▶ Your assignment
Check every line of the data below for the word "software", then give only the number of lines that have it.

[Data records]
==========

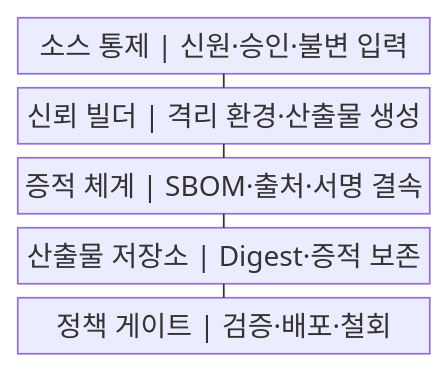
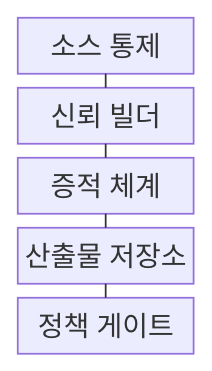
Before and after one commit to agnusdei1207/knowledge-base: the first of 2 diagrams in src/content/docs/notes/03-software/185_software_supply_chain_security.md, drawn with Mermaid. The commit also changed other lines of this file and 238 other files, not shown here.

````diff
--- a/src/content/docs/notes/03-software/185_software_supply_chain_security.md
+++ b/src/content/docs/notes/03-software/185_software_supply_chain_security.md
@@ -56,13 +56,13 @@
 ```mermaid
-block
+block-beta
     columns 1
-    A["소스 통제 | 신원·승인·불변 입력"]
-    B["신뢰 빌더 | 격리 환경·산출물 생성"]
-    C["증적 체계 | SBOM·출처·서명 결속"]
-    D["산출물 저장소 | Digest·증적 보존"]
-    E["정책 게이트 | 검증·배포·철회"]
+    A["소스 통제"]
+    B["신뢰 빌더"]
+    C["증적 체계"]
+    D["산출물 저장소"]
+    E["정책 게이트"]
     A --- B
     B --- C
     C --- D
     D --- E
 ```
````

==========

▶ Answer to this problem
3